Even if you’re not in the path of annularity during the June 10th solar eclipse, get ready for a sunrise spectacle.

Annular eclipse
Kevin Baird captured the May 20, 2012, annular eclipse moments before the crescent closed into a ring of fire. June's eclipse will make for excellent photo opportunities with the Sun near the horizon from many U.S. and Canadian locations.
Kevin Baird

The dance goes on. Two weeks after May's total lunar eclipse, the Sun, Moon and Earth align again on Thursday, June 10th. This time, the Moon glides between the Earth and the Sun to grace the morning sky with an annular eclipse. The eclipse is central but not total because the Moon is near apogee, its most distant point from Earth. Its apparent diameter of 29.5′ will be two arcminutes shy of completely covering the Sun, leaving an arcminute-wide "ring of fire" at maximum eclipse.
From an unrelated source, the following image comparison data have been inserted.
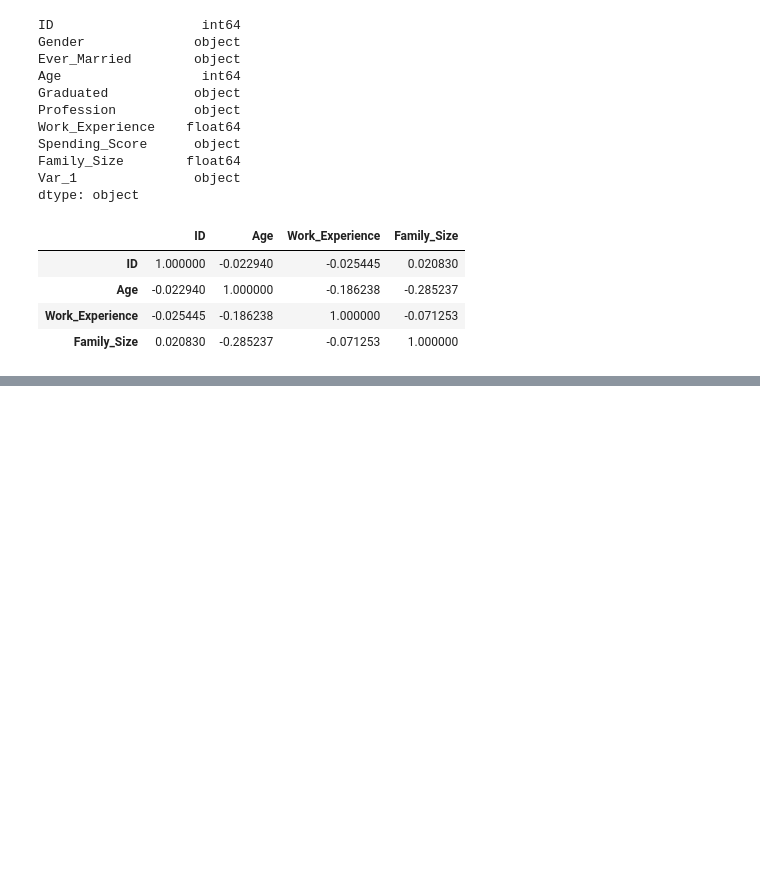
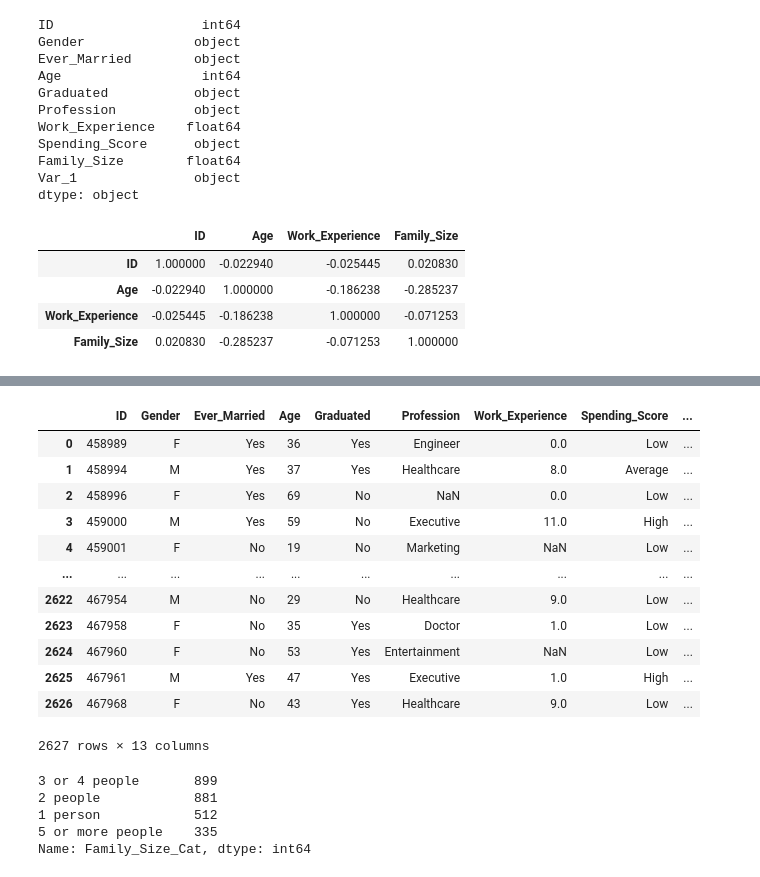
Before and after one commit to tatdef/IH_project3_NewMarkets, a Jupyter notebook: data_cleaning_project3.ipynb, the cells around one changed output, grey strips where cells are left out. Drawn from its saved outputs; the diff is of its cells as text; code cells hidden in the pictures; blank space fills up the shorter version.

```diff
--- a/data_cleaning_project3.ipynb
+++ b/data_cleaning_project3.ipynb
@@ -250,0 +319,39 @@ Family_Size_Category_cat
+# %%
+# Then we proceed to create our categorical variable for family size.
+# We discussed a lot, and came to the conclusion that
+# single-person families should be separated from the other families
+# two-person families, as a mode, should be a category
+# we can merge three and four person families in one category
+# and then we create a 5 and more people category
+# Note : it is unclear whether the "people" considered are adults or not.
+        # More precisely : 2 people families can be 2 adults, or a monoparental family.
+        # So we shouldn't overinterpret this variable.
+df["Family_Size_Cat"]= "None"
+df.loc[df["Family_Size_Imputed"] == 1, "Family_Size_Cat"] = "1 person"
+df.loc[df["Family_Size_Imputed"] == 2, "Family_Size_Cat"] = "2 people"
+df.loc[(df["Family_Size_Imputed"] == 3)|(df["Family_Size_Imputed"] == 4), "Family_Size_Cat"] = "3 or 4 people"
+df.loc[df["Family_Size_Imputed"] >= 5, "Family_Size_Cat"] = "5 or more people"
+df
+# %% [output]
+|  | ID | Gender | Ever_Married | Age | Graduated | Profession | Work_Experience | Spending_Score | ... |
+| 0 | 458989 | F | Yes | 36 | Yes | Engineer | 0.0 | Low | ... |
+| 1 | 458994 | M | Yes | 37 | Yes | Healthcare | 8.0 | Average | ... |
+| 2 | 458996 | F | Yes | 69 | No | NaN | 0.0 | Low | ... |
+| 3 | 459000 | M | Yes | 59 | No | Executive | 11.0 | High | ... |
+| 4 | 459001 | F | No | 19 | No | Marketing | NaN | Low | ... |
+| ... | ... | ... | ... | ... | ... | ... | ... | ... | ... |
+| 2622 | 467954 | M | No | 29 | No | Healthcare | 9.0 | Low | ... |
+| 2623 | 467958 | F | No | 35 | Yes | Doctor | 1.0 | Low | ... |
+| 2624 | 467960 | F | No | 53 | Yes | Entertainment | NaN | Low | ... |
+| 2625 | 467961 | M | Yes | 47 | Yes | Executive | 1.0 | High | ... |
+| 2626 | 467968 | F | No | 43 | Yes | Healthcare | 9.0 | Low | ... |
+2627 rows × 13 columns
+# %%
+df["Family_Size_Cat"].value_counts()
+# again value counts
+# %% [output]
+3 or 4 people       899
+2 people            881
+1 person            512
+5 or more people    335
+Name: Family_Size_Cat, dtype: int64
```
Also changed, not shown: parts of 38 cells of this notebook, 2 other files.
Path of Annularity of the June 2021 Eclipse
The path of annular eclipse crosses the wilds of Canada, Greenland, and Russia. Elsewhere, partial phases are visible across the eastern third of the U.S. as well as much of Europe and Asia. Greatest eclipse occurs just off the coast of Greenland where gulls and seals will witness a ring of sunlight lasting 3 minutes 51 seconds.
Sky & Telescope
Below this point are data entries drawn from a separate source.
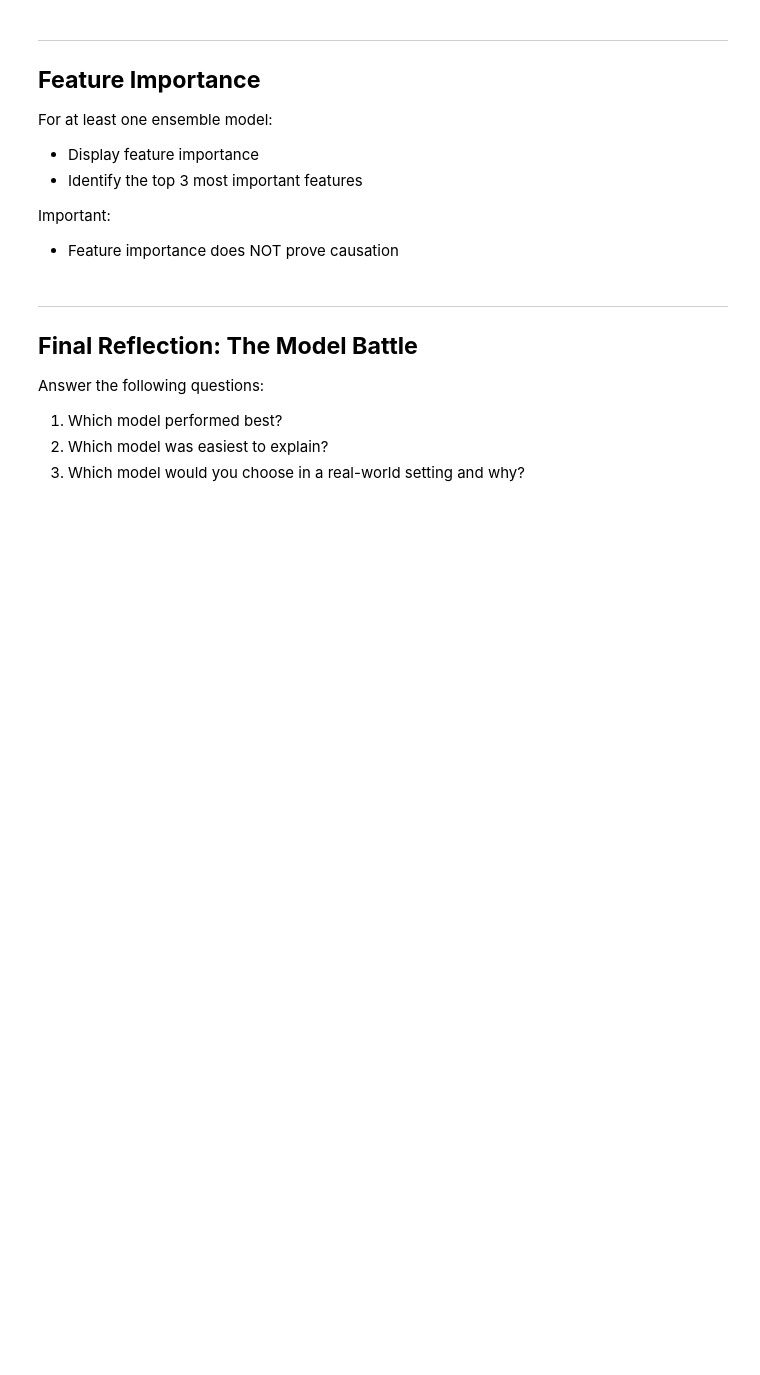
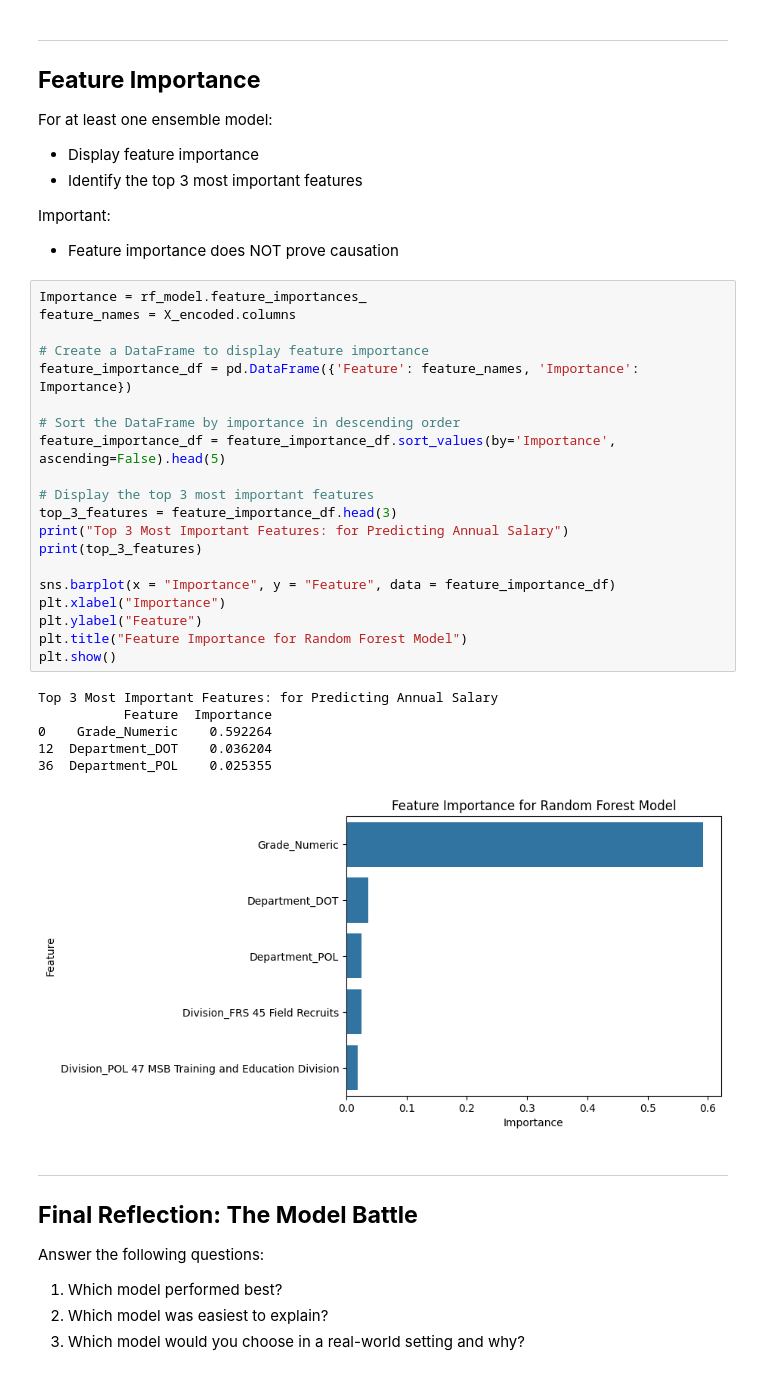
Before and after one commit to Nikolai-N484/Data201_NikolaiN, a Jupyter notebook: Project3/Nikolai_Navarro_Project3_Week14.ipynb, the cells around one changed output. Saved outputs shown, nothing was run; the diff lists cells and outputs as text; blank space fills up the shorter version.

```diff
--- a/Project3/Nikolai_Navarro_Project3_Week14.ipynb
+++ b/Project3/Nikolai_Navarro_Project3_Week14.ipynb
@@ -336,6 +338,33 @@ For at least one ensemble model:
 
 Important:
 - Feature importance does NOT prove causation
+# %%
+Importance = rf_model.feature_importances_
+feature_names = X_encoded.columns
+
+# Create a DataFrame to display feature importance
+feature_importance_df = pd.DataFrame({'Feature': feature_names, 'Importance': Importance})
+
+# Sort the DataFrame by importance in descending order
+feature_importance_df = feature_importance_df.sort_values(by='Importance', ascending=False).head(5)
+
+# Display the top 3 most important features
+top_3_features = feature_importance_df.head(3)
+print("Top 3 Most Important Features: for Predicting Annual Salary")
+print(top_3_features)
+
+sns.barplot(x = "Importance", y = "Feature", data = feature_importance_df)
+plt.xlabel("Importance")
+plt.ylabel("Feature")
+plt.title("Feature Importance for Random Forest Model")
+plt.show()
+# %% [output]
+Top 3 Most Important Features: for Predicting Annual Salary
+           Feature  Importance
+0    Grade_Numeric    0.592264
+12  Department_DOT    0.036204
+36  Department_POL    0.025355
+[figure, added]
 # %% [markdown]
 ---
 ## **Final Reflection: The Model Battle**
```
Also changed, not shown: parts of 3 cells of this notebook.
The Moon's shadow strikes the Earth at an oblique angle during the upcoming eclipse, cutting a broad path that starts along the north shore of Lake Superior in Ontario and passes over Hudson Bay and northwestern Greenland before moving on to Russia. It even includes the North Pole, where 2 minutes 36 seconds of annularity will interrupt more than 2 ½ months of continuous daylight. Anyone living within this expansive strip — and there aren't many! — will see a ring or annulus of sunlight at maximum eclipse.

Geometry of annular solar eclipse
During a total solar eclipse, the Moon's shadow cone (umbra) extends all the way to the Earth's surface and blocks the Sun from view. In an annular eclipse the Moon is at or near apogee, and the lunar disk appears too small to cover the Sun. Observers situated in the antumbra — where the eclipse is annular — see a ring of sunlight instead.
Eclipse Predictions by Fred Espenak, www.EclipseWise.com
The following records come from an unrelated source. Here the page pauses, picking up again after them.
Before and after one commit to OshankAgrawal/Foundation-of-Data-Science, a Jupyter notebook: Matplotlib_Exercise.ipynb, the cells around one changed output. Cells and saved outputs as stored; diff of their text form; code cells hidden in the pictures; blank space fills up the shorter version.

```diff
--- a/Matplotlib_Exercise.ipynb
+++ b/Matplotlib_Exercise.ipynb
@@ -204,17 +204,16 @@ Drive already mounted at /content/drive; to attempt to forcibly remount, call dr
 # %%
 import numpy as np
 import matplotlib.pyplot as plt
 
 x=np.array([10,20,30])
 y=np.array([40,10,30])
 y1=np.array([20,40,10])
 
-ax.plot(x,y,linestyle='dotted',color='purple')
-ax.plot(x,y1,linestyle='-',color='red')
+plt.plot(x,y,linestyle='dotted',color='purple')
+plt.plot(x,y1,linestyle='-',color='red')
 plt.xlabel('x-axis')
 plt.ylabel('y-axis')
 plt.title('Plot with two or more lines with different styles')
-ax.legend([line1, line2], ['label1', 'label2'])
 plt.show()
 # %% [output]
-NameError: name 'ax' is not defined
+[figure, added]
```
COVID-19 Hurdles

Eclipse enthusiasts who hoped to drive north for the event won't be able to cross into Canada due to COVID-19 restrictions in place until at least June 21st. One way around this is to fly into the eclipse path. To that end Sky & Telescope has chartered a flight into southern Ontario on the big day. There are still a few seats left as of this writing. Click here for more information.

Path of Annularity of the June 2021 Eclipse over Canada
The icons in this close-up map show the depth of the eclipse visible from various cities. Within the negative path of annularity maximum annular eclipse occurs shortly before sunrise. Observers in this zone should be alert for unusual twilight effects and possibly oddly lit clouds in the eastern sky.
Gregg Dinderman / S&T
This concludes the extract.